Sound artist from Copenhagen release new album on PAN where passion, aggressiveness, and lyricism melt together, turning its 9 tracks into one noisy experiment.
In 2016, an album called The Spiral and released by Posh Isolation shook the experimental music scene. The artist behind it was Frederikke Hoffmeier aka Puce Mary, a sound sculptor from Copenhagen. At that point she had already released several LPs and EPs since 2010 and her live performances were known among noise lovers for their abrasiveness. Although not a newcomer, the album significantly elevated her profile. And last October it rose even further with the release of The Drought [Pan, 2018].
Undoubtedly one of the most inspiring and surprising works of 2018, The Drought represents a step forward in terms of concept, composition and sound. Often compared with Pharmakon, Vit Fana or Acronym, among others, her power electronics amount to a lyrical offering where harsh sounds intermingle to create an industrial poetry book.

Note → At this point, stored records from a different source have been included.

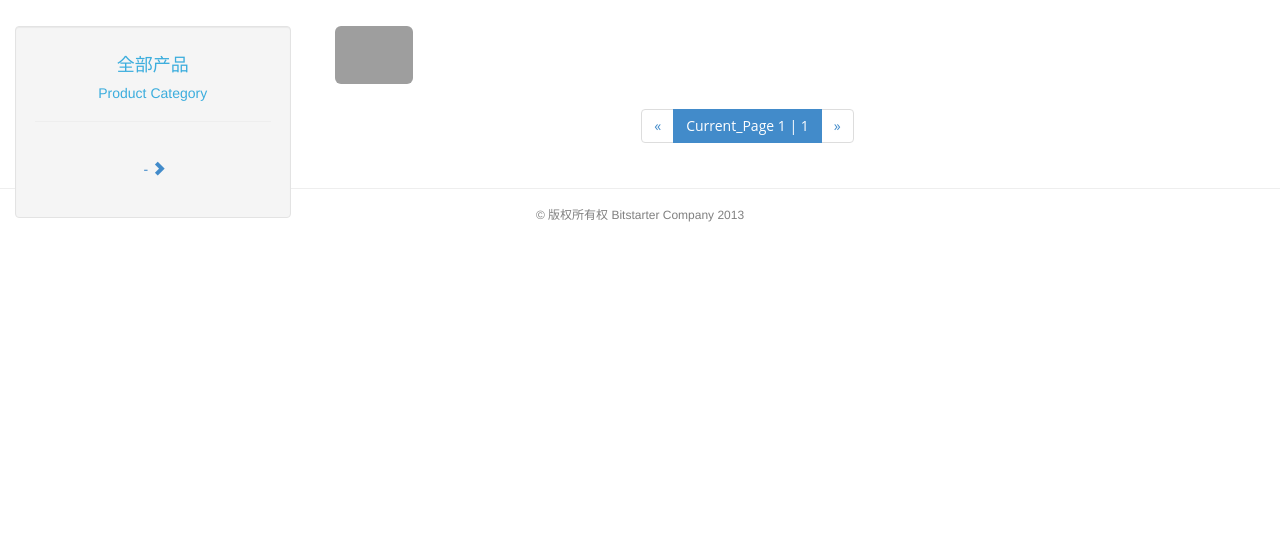
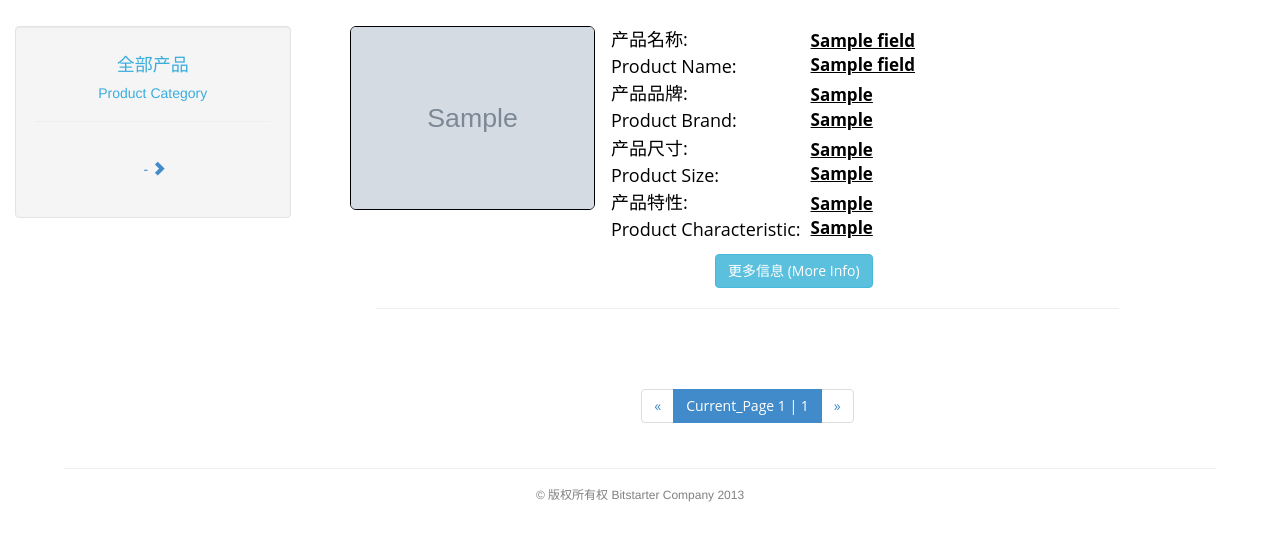
Before and after one commit to JBlackNut/Plumbing_Project, a Django app: template plumbing_site/templates/home/product_list.html in a window 1280 px wide. Shown: the part 74-615 px from the top of the page. Run offline with Django 3.2, Linux system fonts and the light colour scheme; tables that the repository leaves empty hold one stand-in row (values such as "Sample post"); the template is opened without the code that fills it: values that come from a table or form of the project are taken from there, most other values are stand-ins (such as "Sample title", 1, 10 or a date in 2020); grey boxes marked "Sample" are stand-in pictures; parts of the project's set-up code (start-up, migrations or seed data) failed here and were passed over; grey boxes are pictures that could not be loaded.

Commit message:
reinitialized existing Git

```diff
--- a/plumbing_site/templates/home/home_page.html
+++ b/plumbing_site/templates/home/home_page.html
@@ -239,6 +239,46 @@
       .en-prod-list{
         display: inline-block;
       }
+      img.product-img{
+        border: 10px;
+      }
+      .chin{
+        margin-bottom: 0px;
+        color: black;
+        font-size: 18px;
+      }
+      .eng{
+        margin-top: 1px;
+        color: black;
+        font-size: 18px;
+      }
+      .en-detail{
+        text-decoration: underline;
+        text-align: left;
+        color: black;
+        margin-left: 8px;
+        font-size: 17px;
+      }
+      .ch-detail{
+        text-decoration: underline;
+        text-align: left;
+        color: black;
+        margin-left: 8px;
+        font-size: 17px;
+      }
+      button.btn-product{
+        margin-top: 20px;
+        margin-left: 270px;
+        text-align: right;
+      }
+      hr.footer-divider{
+        width: 90%;
+      }
+      button.btn-prod{
+        text-align: right;
+        margin-top: 10px;
+        margin-left: 380px;
+      }
     </style>
   </head>
   <body>
@@ -405,7 +445,7 @@
     {% endblock %}
   </body>
   <footer>
-      <hr>
+      <hr class="footer-divider"></hr>
       <center><p><h6 class="copyright">&copy; 版权所有权  Bitstarter Company 2013</h6></p></center>
   </footer>
 </html>
--- a/plumbing_site/templates/home/product_list.html
+++ b/plumbing_site/templates/home/product_list.html
@@ -110,11 +110,57 @@
         <div class = "col-xs-6 col-sm-9" id = "blog_list">
           {% if items_list %}
             {% for entry in items_list %}
-            <div class="row">
-              <div class="col-sm-6 col-md-3">
-                <img class="img-rounded img-responsive" src="/site_media/{{ entry.product_img.name }}">
+              <div class="product-container">
+                <div class="col-sm-8 col-md-4">
+                  <img style="border:1px solid black" class="img-rounded img-responsive product-img" src="/site_media/{{ entry.fields.product_img }}">
+                </div>
+                <table>
+                  <thead>
+                    <tr>
+                      <td class="success">
+                        <div class="chin">产品名称:</div>
+                        <div class="eng">Product Name:</div>
+                      </td>
+                      <td>
+                        <div class="ch-detail"><b>{{ entry.fields.product_name_ch }}</b></div>
+                        <div class="en-detail"><b>{{ entry.fields.product_name_en }}</b></div>
+                      </td>
+                    </tr>
+                    <tr>
+                      <td class="success">
+                        <div class="chin">产品品牌:</div>
+                        <div class="eng">Product Brand:</div>
+                      </td>
+                      <td>
+                        <div class="ch-detail"><b>{{ entry.fields.product_brand_ch }}</b></div>
+                        <div class="en-detail"><b>{{ entry.fields.product_brand_en }}</b></div>
+                      </td>
+                    </tr>
+                    <tr>
+                      <td class="success">
+                        <div class="chin">产品尺寸:</div>
+                        <div class="eng">Product Size:</div>
+                      </td>
+                      <td>
+                        <div class="ch-detail"><b>{{ entry.fields.product_size_ch }}</b></div>
+                        <div class="en-detail"><b>{{ entry.fields.product_size_en }}</b></div>
+                      </td>
+                    </tr>
+                    <tr>
+                      <td class="success">
+                        <div class="chin">产品特性:</div>
+                        <div class="eng">Product Characteristic:</div>
+                      </td>
+                      <td>
+                        <div class="ch-detail"><b>{{ entry.fields.product_char_ch }}</b></div>
+                        <div class="en-detail"><b>{{ entry.fields.product_char_en }}</b></div>
+                      </td>
+                    </tr>
+                  </thead>
+                </table>
+                <a href="?product_detail={{ entry.fields.product_name_en }}"><button type="button" class="btn btn-info btn-prod">更多信息 (More Info)</button></a>
               </div>
-            </div>
+              <hr class="footer-divider"></hr>
             {% endfor %}
           {% else %}
             <div class = "jumbotron">
@@ -129,19 +175,20 @@
               </h4>
             </div>
           {% endif %}
+          <br></br>
           {% block pagination %}
             <center>
-            <ul class="pagination" method = "get" name = "page">
-              {% if blog_topic_list.has_previous %}
-                      <li><a href="?page={{ blog_topic_list.previous_page_number }}" class = "able">&laquo;</a></li>
-                    {% else %}
-                      <li class = "disable"><a href="#">&laquo;</a></li>
-                  {% endif %}
+            <ul class="pagination" method="get" name="page">
+              {% if items_list.has_previous %}
+                  <li><a href="?page={{ items_list.previous_page_number }}" class = "able">&laquo;</a></li>
+              {% else %}
+                  <li class = "disable"><a href="#">&laquo;</a></li>
+              {% endif %}
 
-                <li class="active"><a href=""> Current_Page {{ blog_topic_list.number }} | {{ blog_topic_list.paginator.num_pages }} </a></li>
+                <li class="active"><a href=""> Current_Page {{ items_list.number }} | {{ items_list.paginator.num_pages }} </a></li>
 
-                  {% if blog_topic_list.has_next %}
-                    <li><a href="?page={{ blog_topic_list.next_page_number }}" class = "able">&raquo;</a></li>
+                  {% if items_list.has_next %}
+                    <li><a href="?page={{ items_list.next_page_number }}" class = "able">&raquo;</a></li>
                   {% else %}
                     <li class = "disable"><a href="">&raquo;</a></li>
                   {% endif %}
```
Also changed, not shown: plumbing_site/product_exhibition/models.py (+18 -0 lines), plumbing_site/product_exhibition/views.py (+8 -3 lines), plumbing_site/pic_folder/T2Lr0OXhheXXXXXXXX_800126462.jpg_360x360.jpg (added), 4 other files.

In fact, this LP is a piece of art in its entirety, from the album cover, designed by Torbjørn Rødland, to the last of its nine tracks, mastered by Rashad Becker. Upon gloomy apocalyptic soundscapes the Danish musician develops a world that pivots on a myriad of wisely-combined dramatic layers, mesmerizing repetitions, and industrial effects. While her usual raw intense distortion has not gone anywhere, the compositions provide listeners with quieter phases, which paradoxically bring about a sharper unrest. It is especially the case in To Possess is to Be in Control, where her reverberated voice articulates the words: “It makes me sick to open my body to you to give you all I have. If I can possess you. Why can't I possess my own body? To possess is to be in control”. A Feast Before the Drought speaks about lamenting, rage and sadness, igniting a war to challenge our very existence and our approach to life. As Puce Mary has said: “[these]compositions manifest an ongoing power struggle within the self towards preservation. The traumatised body serves as a dry landscape of which obscured memories and escape mechanisms fold reality into fiction, making sense of desire, loss and control.” The Drought unquestionably ratifies Vladimir Jankélévitch’s postulates on music’s underlying capability to speak the unspeakable. The album brings together texts by Charles Baudelaire and Jean Genet, but their purpose seems to be to lead listeners in a certain direction rather than to communicate a precise and clear message. That’s exactly where we, as the audience, need to let ourselves get lost, and it is just then that we start to understand what a huge work this is. A real sonic poem: touching, evocative, enriching and empowering. For many, ranging from Ian Svenonius to James Baldwin, this is the true meaning of art. And I agree.
All in all, Puce Mary’s The Drought is, without any kind of doubt, one of the albums of 2018. It shows the real power of music in terms of expressiveness and reaching corners of the mind no word can reach. It provokes a whole palette of emotions: primary, personal, social, political… It speaks about freedom, danger, power… Both a poem and a manifest, this evocative, revolutionary and deeply beautiful album is a passionate invitation to feel and, therefore, to thrive.